- [WHAT IS NEEDED]: Once the pictures are set aside, retype the remaining entries exactly.
-- EXTRACTED DATA follows --
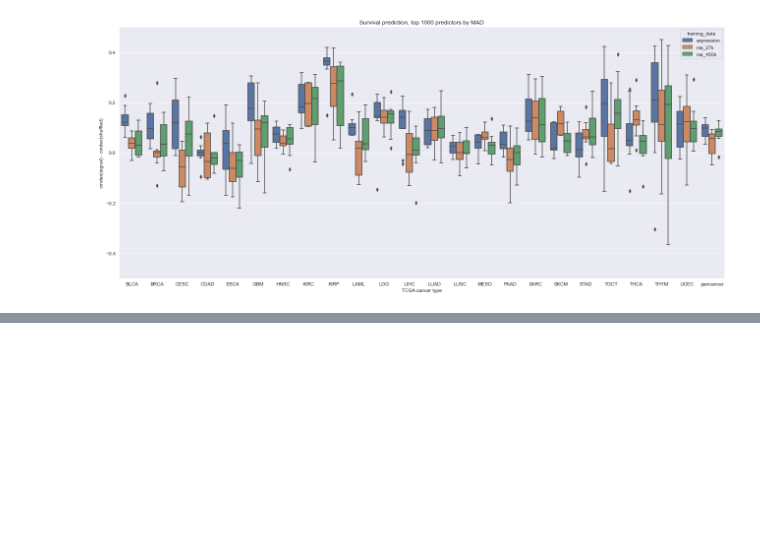
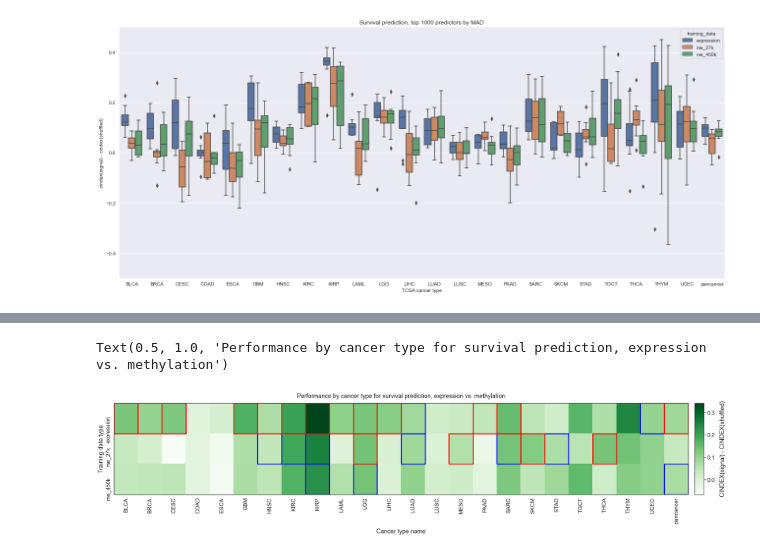
Before and after one commit to greenelab/mpmp, a Jupyter notebook: 06_predict_survival/plot_survival_results.ipynb, the cells around one changed output, grey strips where cells are left out. Drawn from its saved outputs; the diff is of its cells as text; code cells hidden in the pictures; blank space fills up the shorter version.

Commit message:
preliminary version of heatmap comparing data types

```diff
--- a/06_predict_survival/plot_survival_results.ipynb
+++ b/06_predict_survival/plot_survival_results.ipynb
@@ -22,6 +22,8 @@ import mpmp.utilities.plot_utilities as plu
 
 %load_ext autoreload
 %autoreload 2
+# %%
+SIG_ALPHA = 0.05
 # %%
 # set results directory
 results_dir = Path(cfg.results_dirs['survival']).resolve()
@@ -181,0 +188,8 @@ plt.tight_layout()
+# %%
+all_results_df = au.compare_all_data_types(results_df[~results_df.cancer_type.isin(drop_cancer_types)],
+                                           SIG_ALPHA,
+                                           identifier='cancer_type',
+                                           metric='cindex')
+
+all_results_df.rename(columns={'gene': 'cancer_type'}, inplace=True)
+all_results_df.sort_values(by='p_value').head(10)
@@ -181,0 +208,6 @@ plt.tight_layout()
+# %%
+heatmap_df = (all_results_df
+    .pivot(index='training_data', columns='cancer_type', values='delta_mean')
+    .reindex(['expression', 'me_27k', 'me_450k'])
+)
+heatmap_df.iloc[:, :5]
@@ -181,0 +220,21 @@ plt.tight_layout()
+# %%
+sns.set({'figure.figsize': (28, 6)})
+sns.set_context('notebook', font_scale=1.5)
+
+ax = plu.plot_heatmap(heatmap_df,
+                      all_results_df.reset_index(drop=True),
+                      # different_from_best=True,
+                      different_from_best=False,
+                      raw_results_df=results_df,
+                      metric='cindex',
+                      id_name='cancer_type')
+
+plt.title('Performance by cancer type for survival prediction, expression vs. methylation', pad=15)
+
+# if SAVE_FIGS:
+#     plt.savefig(images_dir / 'methylation_heatmap.svg', bbox_inches='tight')
+#     plt.savefig(images_dir / 'methylation_heatmap.png',
+#                 dpi=300, bbox_inches='tight')
+# %% [output]
+Text(0.5, 1.0, 'Performance by cancer type for survival prediction, expression vs. methylation')
+[figure, added]
```
Also changed, not shown: parts of 3 cells of this notebook, 1 other file.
-- EXTRACTED DATA concluded --
- [RESPONSE]:
Before and after one commit to greenelab/mpmp, a Jupyter notebook: 06_predict_survival/plot_survival_results.ipynb, the cells around one changed output, grey strips where cells are left out. Drawn from its saved outputs; the diff is of its cells as text; code cells hidden in the pictures; blank space fills up the shorter version.

Commit message:
preliminary version of heatmap comparing data types

```diff
--- a/06_predict_survival/plot_survival_results.ipynb
+++ b/06_predict_survival/plot_survival_results.ipynb
@@ -22,6 +22,8 @@ import mpmp.utilities.plot_utilities as plu
 
 %load_ext autoreload
 %autoreload 2
+# %%
+SIG_ALPHA = 0.05
 # %%
 # set results directory
 results_dir = Path(cfg.results_dirs['survival']).resolve()
@@ -181,0 +188,8 @@ plt.tight_layout()
+# %%
+all_results_df = au.compare_all_data_types(results_df[~results_df.cancer_type.isin(drop_cancer_types)],
+                                           SIG_ALPHA,
+                                           identifier='cancer_type',
+                                           metric='cindex')
+
+all_results_df.rename(columns={'gene': 'cancer_type'}, inplace=True)
+all_results_df.sort_values(by='p_value').head(10)
@@ -181,0 +208,6 @@ plt.tight_layout()
+# %%
+heatmap_df = (all_results_df
+    .pivot(index='training_data', columns='cancer_type', values='delta_mean')
+    .reindex(['expression', 'me_27k', 'me_450k'])
+)
+heatmap_df.iloc[:, :5]
@@ -181,0 +220,21 @@ plt.tight_layout()
+# %%
+sns.set({'figure.figsize': (28, 6)})
+sns.set_context('notebook', font_scale=1.5)
+
+ax = plu.plot_heatmap(heatmap_df,
+                      all_results_df.reset_index(drop=True),
+                      # different_from_best=True,
+                      different_from_best=False,
+                      raw_results_df=results_df,
+                      metric='cindex',
+                      id_name='cancer_type')
+
+plt.title('Performance by cancer type for survival prediction, expression vs. methylation', pad=15)
+
+# if SAVE_FIGS:
+#     plt.savefig(images_dir / 'methylation_heatmap.svg', bbox_inches='tight')
+#     plt.savefig(images_dir / 'methylation_heatmap.png',
+#                 dpi=300, bbox_inches='tight')
+# %% [output]
+Text(0.5, 1.0, 'Performance by cancer type for survival prediction, expression vs. methylation')
+[figure, added]
```
Also changed, not shown: parts of 3 cells of this notebook, 1 other file.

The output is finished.